Until the establishment of the Metropolitan Fire Brigade in 1891, Melbourne was protected from the ravaging effect of fires by community and voluntary brigades. Apart from the continuing threat of bushfires on its rural fringes, urban fires - common to many of Melbourne's 19th-century city counterparts - proliferated because of a combination of human error and accident, combustible building materials, lack of regulation on the storage of flammable chemicals, and rampant building speculation.

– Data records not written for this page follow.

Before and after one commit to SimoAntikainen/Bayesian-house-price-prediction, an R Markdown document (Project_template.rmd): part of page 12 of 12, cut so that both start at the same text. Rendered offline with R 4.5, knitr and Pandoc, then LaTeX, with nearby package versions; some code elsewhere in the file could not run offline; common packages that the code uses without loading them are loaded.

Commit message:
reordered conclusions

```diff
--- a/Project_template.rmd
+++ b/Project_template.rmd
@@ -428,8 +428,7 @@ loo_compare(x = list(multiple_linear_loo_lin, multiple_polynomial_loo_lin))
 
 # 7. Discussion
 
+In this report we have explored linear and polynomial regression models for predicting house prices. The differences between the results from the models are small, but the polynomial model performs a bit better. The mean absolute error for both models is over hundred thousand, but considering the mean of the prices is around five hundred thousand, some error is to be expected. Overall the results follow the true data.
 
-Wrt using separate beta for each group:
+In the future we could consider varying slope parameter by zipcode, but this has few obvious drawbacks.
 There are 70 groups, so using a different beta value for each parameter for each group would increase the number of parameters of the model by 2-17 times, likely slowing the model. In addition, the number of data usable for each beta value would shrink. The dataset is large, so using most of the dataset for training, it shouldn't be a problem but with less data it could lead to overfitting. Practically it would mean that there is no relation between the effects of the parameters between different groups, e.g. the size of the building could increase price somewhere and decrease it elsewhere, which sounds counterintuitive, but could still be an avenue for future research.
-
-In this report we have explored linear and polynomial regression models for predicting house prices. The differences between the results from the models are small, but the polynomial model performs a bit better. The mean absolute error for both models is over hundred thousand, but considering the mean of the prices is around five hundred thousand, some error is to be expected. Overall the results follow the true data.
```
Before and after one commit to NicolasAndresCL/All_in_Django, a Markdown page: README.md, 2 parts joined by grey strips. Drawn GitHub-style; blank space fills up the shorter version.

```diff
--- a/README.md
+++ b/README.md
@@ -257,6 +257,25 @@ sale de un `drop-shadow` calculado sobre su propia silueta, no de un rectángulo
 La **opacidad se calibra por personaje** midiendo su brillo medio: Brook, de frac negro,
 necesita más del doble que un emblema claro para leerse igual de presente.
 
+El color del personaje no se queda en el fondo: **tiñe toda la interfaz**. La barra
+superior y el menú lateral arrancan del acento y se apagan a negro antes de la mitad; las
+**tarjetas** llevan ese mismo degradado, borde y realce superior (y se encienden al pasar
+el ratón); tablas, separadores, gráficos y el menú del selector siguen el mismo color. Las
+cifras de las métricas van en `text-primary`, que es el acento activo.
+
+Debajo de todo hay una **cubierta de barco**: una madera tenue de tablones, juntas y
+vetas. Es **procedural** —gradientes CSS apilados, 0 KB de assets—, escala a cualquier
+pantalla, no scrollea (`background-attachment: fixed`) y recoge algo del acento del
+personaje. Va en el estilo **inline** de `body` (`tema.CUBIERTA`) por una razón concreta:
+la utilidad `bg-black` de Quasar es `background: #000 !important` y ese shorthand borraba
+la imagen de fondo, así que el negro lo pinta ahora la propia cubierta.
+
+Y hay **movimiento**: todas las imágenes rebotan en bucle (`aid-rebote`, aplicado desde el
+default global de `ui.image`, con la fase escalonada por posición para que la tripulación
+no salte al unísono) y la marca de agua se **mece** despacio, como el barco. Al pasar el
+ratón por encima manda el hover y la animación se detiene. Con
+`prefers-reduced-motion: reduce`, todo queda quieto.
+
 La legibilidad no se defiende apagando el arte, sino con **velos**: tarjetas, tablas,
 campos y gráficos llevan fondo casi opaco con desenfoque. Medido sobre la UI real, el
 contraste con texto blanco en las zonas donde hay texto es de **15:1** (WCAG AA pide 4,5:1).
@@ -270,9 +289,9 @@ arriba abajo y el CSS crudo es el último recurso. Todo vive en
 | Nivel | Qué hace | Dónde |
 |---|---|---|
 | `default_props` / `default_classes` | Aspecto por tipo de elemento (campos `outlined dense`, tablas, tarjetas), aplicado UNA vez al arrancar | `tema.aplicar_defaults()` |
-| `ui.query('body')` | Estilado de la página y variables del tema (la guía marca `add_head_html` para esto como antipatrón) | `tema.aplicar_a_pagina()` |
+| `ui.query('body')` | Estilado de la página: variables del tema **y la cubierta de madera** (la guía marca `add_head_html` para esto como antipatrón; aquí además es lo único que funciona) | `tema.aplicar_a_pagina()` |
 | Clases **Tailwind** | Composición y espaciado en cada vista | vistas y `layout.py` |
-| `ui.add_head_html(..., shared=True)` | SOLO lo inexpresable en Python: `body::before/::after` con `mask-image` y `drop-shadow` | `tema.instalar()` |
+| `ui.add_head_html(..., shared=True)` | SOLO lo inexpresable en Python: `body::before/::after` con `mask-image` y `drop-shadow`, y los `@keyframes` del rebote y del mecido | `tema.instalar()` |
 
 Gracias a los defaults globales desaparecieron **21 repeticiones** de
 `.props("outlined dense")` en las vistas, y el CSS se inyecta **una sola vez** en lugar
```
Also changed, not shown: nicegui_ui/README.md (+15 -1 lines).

Health regulations and building and construction technologies, from the introduction of fire sprinklers in city buildings in the 1880s to the introduction of laws requiring the compulsory installation of smoke detectors in all new domestic buildings from 1999, have vastly reduced, though will never eliminate, fire in the city.
One of Melbourne's first fires, in 1838, destroyed a wattle-and-daub watch-house near Spencer Street, between Collins and Little Collins streets. An early brigade was formed in 1845, the year in which the residence and brewery of Henry Condell, Melbourne's first mayor, caught fire. Over 20 houses were destroyed in Queensbury Street, Carlton, in 1855, and city timber yards, chemical works and warehouses were common casualties. There is a long list of city theatres destroyed or damaged by fire: the Olympic Theatre (1866), Haymarket Theatre (1871), Theatre Royal (1872), Bijou Theatre (1889), Her Majesty's Theatre (1929), the Trocadero (1940), Wirth's Olympia (1953), the Tivoli (1967) and the Playbox Theatre (1984). Other major Melbourne fires have included the destruction of Allans, Glen's and Georges in Collins Street in 1889 (replaced by the Block Arcade); a huge Flinders Lane conflagration in 1887, which resulted in large insurance company losses and the destruction of Sargood's; and fires at the Melbourne Town Hall (1925), Wilson Hall at the University of Melbourne (1952), and the Aquarium (1953). In 1947 ten painters and dockers were killed by fire on the Mahia freighter at Victoria Dock when a drum of sodium nitrate exploded. Nine men died at a fire at Kew Cottages in 1996, and Australia's worst building fire tragedy to that time occurred in August 1966, when a fire destroyed the Salvation Army's William Booth Memorial Home in Little Lonsdale Street, killing 30 men.